The inability of the iPad to play Flash content is just one of the oddities that you may have discovered by now. This simply includes both playing games and streaming video. Here are some of the great reasons that have made Flash notorious in the Apple family.
- It didn’t have full support for touch screen mobile devices
- Issues of security and performance have been caused by Flash
- It consumes a huge part of the battery life
- It creates an extra level in the middle of the operating system and the developer.
For this reason, you wouldn’t see an official Flash support for Flash Player on the iPad ever. Nevertheless, you still can get Flash Player to work on your advantage. Hence, here are ways in which you can play Flash over the iPad.
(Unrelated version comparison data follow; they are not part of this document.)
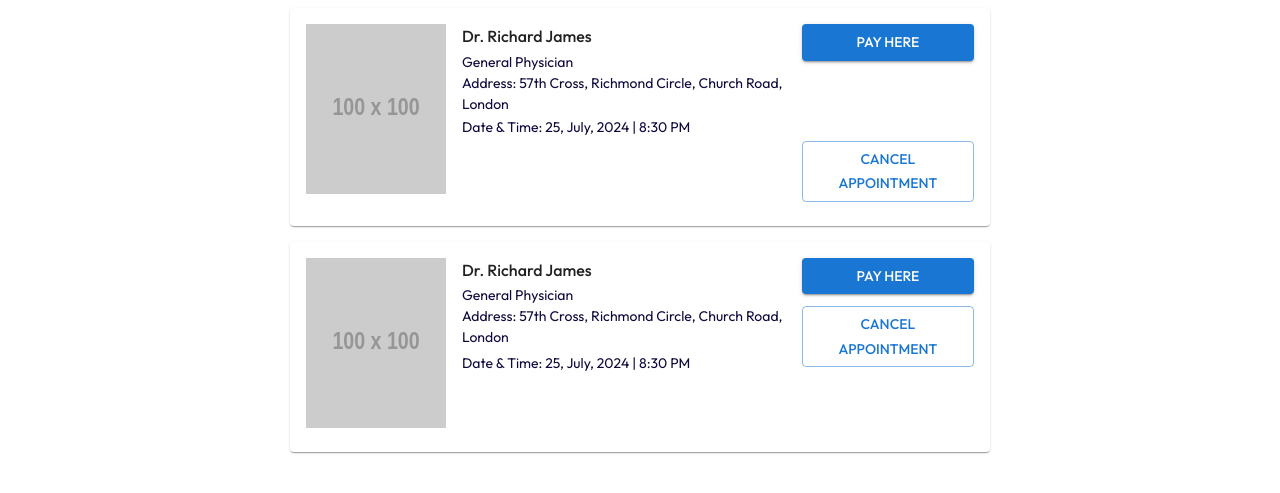
Repository: Ali-Dmerdash/DEPI_GRAD
Page: /
The author's editor kept a copy of each file at every save. The page is drawn from the files as they stood at one save, then again after the next save.
The browser window is 1280 px wide. The pictures show the whole page.
The project was rebuilt for these pictures with package versions that can differ from the ones it lists, and the page was loaded fresh each time. Also part of the build but not shown: vite.config.ts.

Above is the page before, as saved 2024-10-08 20:55:00.

After the next save:
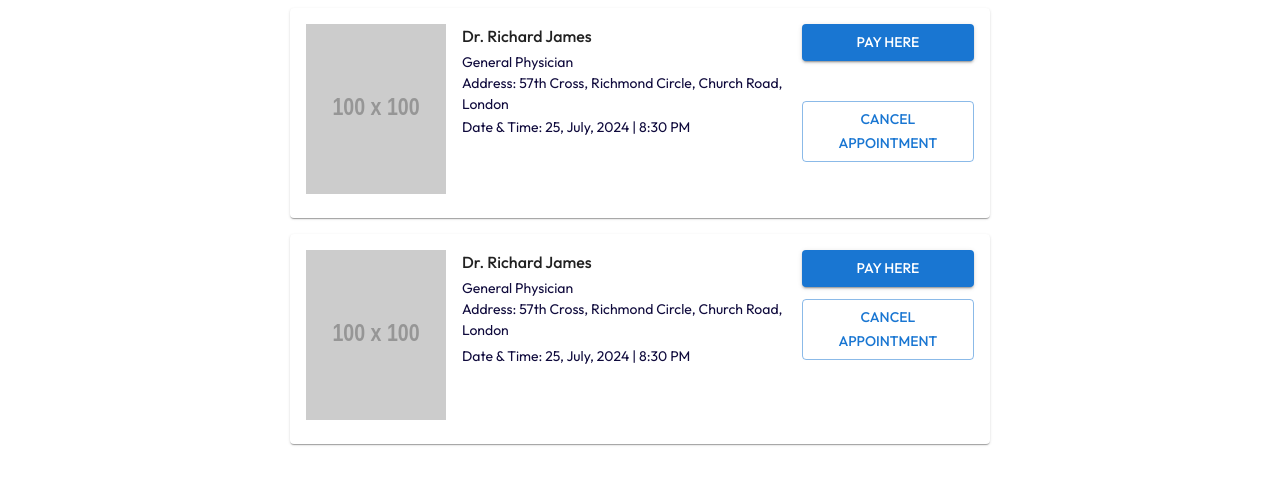
Saved 6 s later.
--- a/src/pages/myappointment/index.tsx
+++ b/src/pages/myappointment/index.tsx
@@ -42,7 +42,7 @@ const MyAppointment: React.FC = () => {
               <Button variant="contained" color="primary">
                 Pay here
               </Button>
-              <Button variant="outlined" color="primary" sx={{ marginTop: 10 }}>
+              <Button variant="outlined" color="primary" sx={{ marginTop: 5 }}>
                 Cancel appointment
               </Button>
             </Box>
- Photon Browser – if you want to play Flash games or videos on your iPad, you need to try Photon browser, which is a full-fledged browser with every feature that users expect in a Web browser. Such would include tabbed Web pages, private browsing, full-screen browsing, bookmarks, anonymous browsing, and the option to print.
Its ability to run Flash makes it a popular browser, which provides some settings that would optimize the experience. It also has an on-screen keyboard to control Flash content such as game controls.
- Puffin Web Browser – a couple of options is available for you when using Puffin Web browser, namely the free and paid versions. Moreover, it doesn’t only support running Flash games or playing videos, because it also provides a choice of controlling them via a virtual trackpad.
- Cloud Browser – unlike other browsers, Cloud browser doesn’t work by downloading the Web content to the browser after passing the remote server. Its concept was indeed taken from the iOS Safari browser, with modern and natural user interface.
You might want to avoid using other Flash-based browsers due to some technical issues. In fact, due to the adoption of HTML5 standards, more and more reliable Flash-based browsers are leaving the App Store. Thus, they have been replaced by apps that might not live up to expectations.
At some point, these apps would have a host browser taken from your own iOS device. As a result, it will be used to cache the Web page for that particular mobile browser. Take note that Web browsers sometimes deal with pertinent information, which might be compromised if not properly managed. Therefore, you have to stick to a list of trusted Web browsers instead of downloading just anything that would support Flash Player content on your iPad or any iOS device for that matter.